Over the summer months, New Zealand’s 74 surf life saving clubs offer junior programmes that help to increase the water safety skills and knowledge of children and their whānau.
A key part of those programmes is life saving sport activities and events, but participation in recent seasons has been impacted by COVID-19 and extreme weather events.
To attract and retain tamariki and rangatahi, SLSNZ has called on its biggest influencers for help – parents.
“Parents play a huge role as our activities and events are primarily driven by our volunteer members. They play a large part in the delivery of programmes so it’s important to get them on board with changes in philosophies and approaches to youth participation,” says SLSNZ Southern Region Sport Manager Luke Smith.
Through clear and consistent communication with parents, the tides are starting to turn.
Shifts in language
SLSNZ recognised the terminology it used was important to be able to clearly convey the philosophy and purpose of events. For many, the word ‘carnival’ was seen as more engaging and accessible than ‘competition’, and this shift has been evident in many of SLSNZ’s communications.
“There is still a time and place for our traditional competitions, but carnivals are more inviting for parents and kids. It may seem like a small change, but when you are trying to grow participation, it’s about ensuring everyone has a go and has fun and it’s important everyone understands that from the outset,” says SLSNZ Eastern Region Sports Manager Sonia Keepa.
“At many of our events we don’t record results and there are no medals presented. The main aim is connecting people after multiple interrupted summers and they are really enjoying it,” she says.
Little and local
There’s an added focus of keeping events “little and local”.
Some events historically run over two days are now run over one day. Efforts are being made to reduce overall time on the beach to avoid burnout and ensure participants get the chance to have fun with their mates beyond structured activities.
“It’s about changing perceptions so that whānau see there are ways to participate, compete, and have fun,” says Luke.
Inviting parents on the journey of change
“It’s important for parents to have a good understanding of the wider value of sport, beyond the competition and the role that surf life saving plays in our communities,” says Luke.
Most surf life saving clubs run junior surf programmes for kids aged 6-13 over summer to build confidence and skills on how to be safe around the water and coastal environments.
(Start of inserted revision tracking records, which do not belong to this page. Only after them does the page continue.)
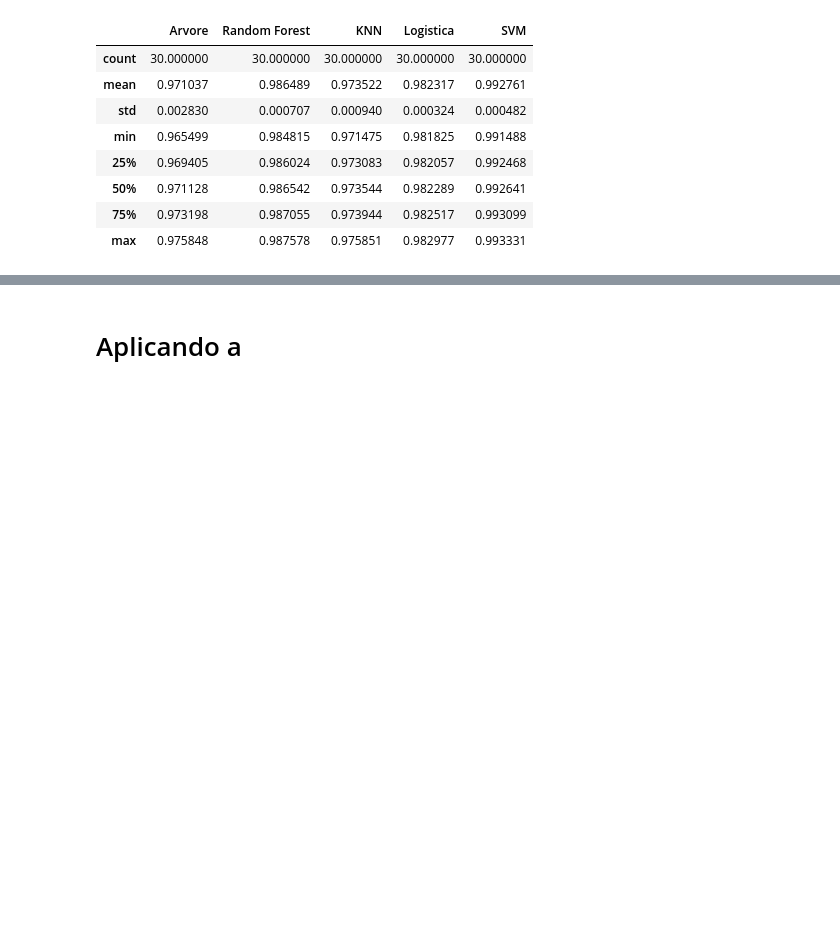
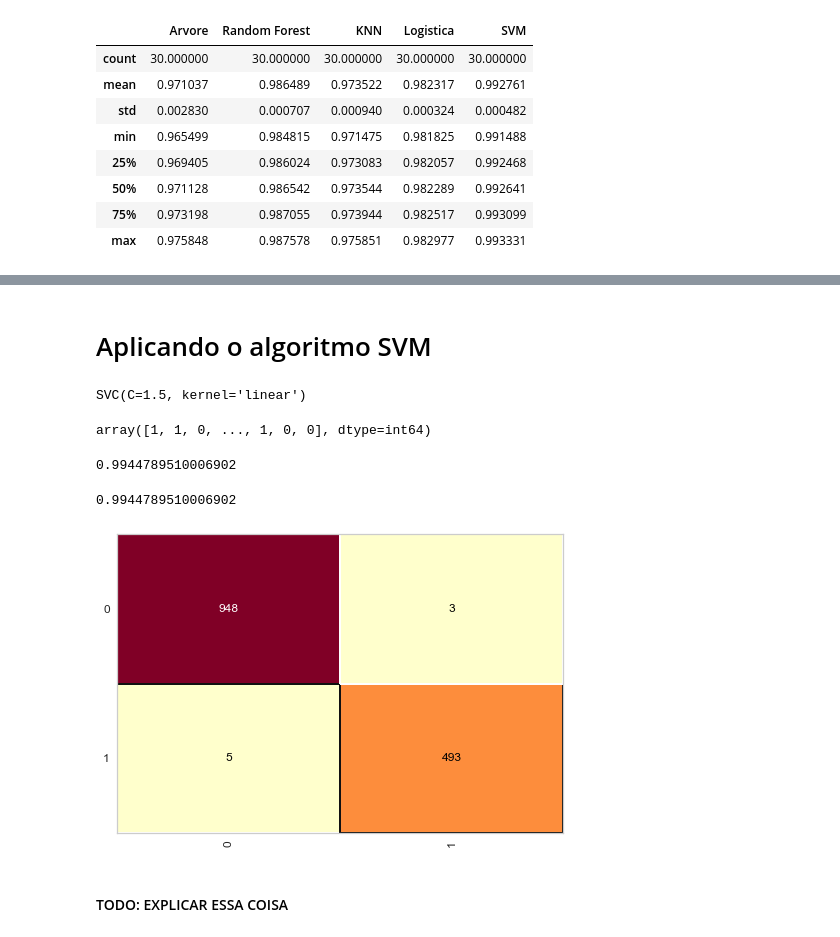
Before and after one commit to FabricioVenturim/Email-Spam-Classification, a Jupyter notebook: Email Classification.ipynb, the cells around one changed output, grey strips where cells are left out. Drawn from its saved outputs; the diff is of its cells as text; code cells hidden in the pictures; blank space fills up the shorter version.

Commit message:
Adiciona algoritmo SVM

```diff
--- a/Email Classification.ipynb
+++ b/Email Classification.ipynb
@@ -104,7 +104,7 @@ y_emails[0]
 # %%
 from sklearn.model_selection import train_test_split
 # %%
-X_emails_treinamento, X_emails_teste, y_emails_treinamento, y_emails_teste = train_test_split(X_emails, y_emails, test_size = 0.25, random_state = 0)
+X_emails_treinamento, X_emails_teste, y_emails_treinamento, y_emails_teste = train_test_split(X_emails, y_emails, test_size = 0.20)
 # %%
 print("Base Total: ", np.shape(base_emails))
 print("Base de Treino: ", np.shape(X_emails_treinamento))
@@ -474,6 +359,29 @@ teste_estatistico.plot_simultaneous();
 # %% [markdown]
-# Aplicando a
+# Aplicando o algoritmo SVM
 # %%
-tfidf = TfidfVectorizer(stop_words=stop_words, token_pattern=r'(?u)\b([a-zA-Z]{4,20})\b')
-tfidf.fit(X_emails_teste)
 X_emails_teste = tfidf.transform(X_emails_teste)
+# %%
+svm_emails = SVC(kernel = 'linear', C = 1.5, tol=0.001)
+svm_emails.fit(X_emails_treinamento, y_emails_treinamento)
+# %% [output]
+SVC(C=1.5, kernel='linear')
+# %%
+previsoes = svm_emails.predict(X_emails_teste)
+previsoes
+# %% [output]
+array([1, 1, 0, ..., 1, 0, 0], dtype=int64)
+# %%
+from sklearn.metrics import accuracy_score, classification_report
+accuracy_score(y_emails_teste, previsoes)
+# %% [output]
+0.9944789510006902
+# %%
+from yellowbrick.classifier import ConfusionMatrix
+cm = ConfusionMatrix(svm_emails)
+cm.fit(X_emails_treinamento, y_emails_treinamento)
+cm.score(X_emails_teste, y_emails_teste)
+# %% [output]
+0.9944789510006902
+[figure, added]
+# %% [markdown]
+#### TODO: EXPLICAR ESSA COISA
```
Also changed, not shown: parts of 30 cells of this notebook.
At the age of 14, it is hoped most junior surf participants will train to become volunteer surf lifeguards and join the more than 4,500 nationwide who patrol our beaches to keep people safe over summer.
Through providing support to parents by educating them on the importance of safety around water at an early age, how to be involved, opportunities to progress to become surf lifeguards, and even career paths, clubs are gaining traction.
“The importance of engaging parents and getting them down to the water’s edge is huge,” says Sonia.
To further engage parents and grow their understanding of what clubs and regions are doing, regions are setting up Good Sports® and Balance is Better workshops for parents that emphasise the importance of the role they play.
“Parents have a bigger role than they realise – it’s not just coaches that have an impact on participants,” says Luke.
Header Image Source: Dscribe Media Services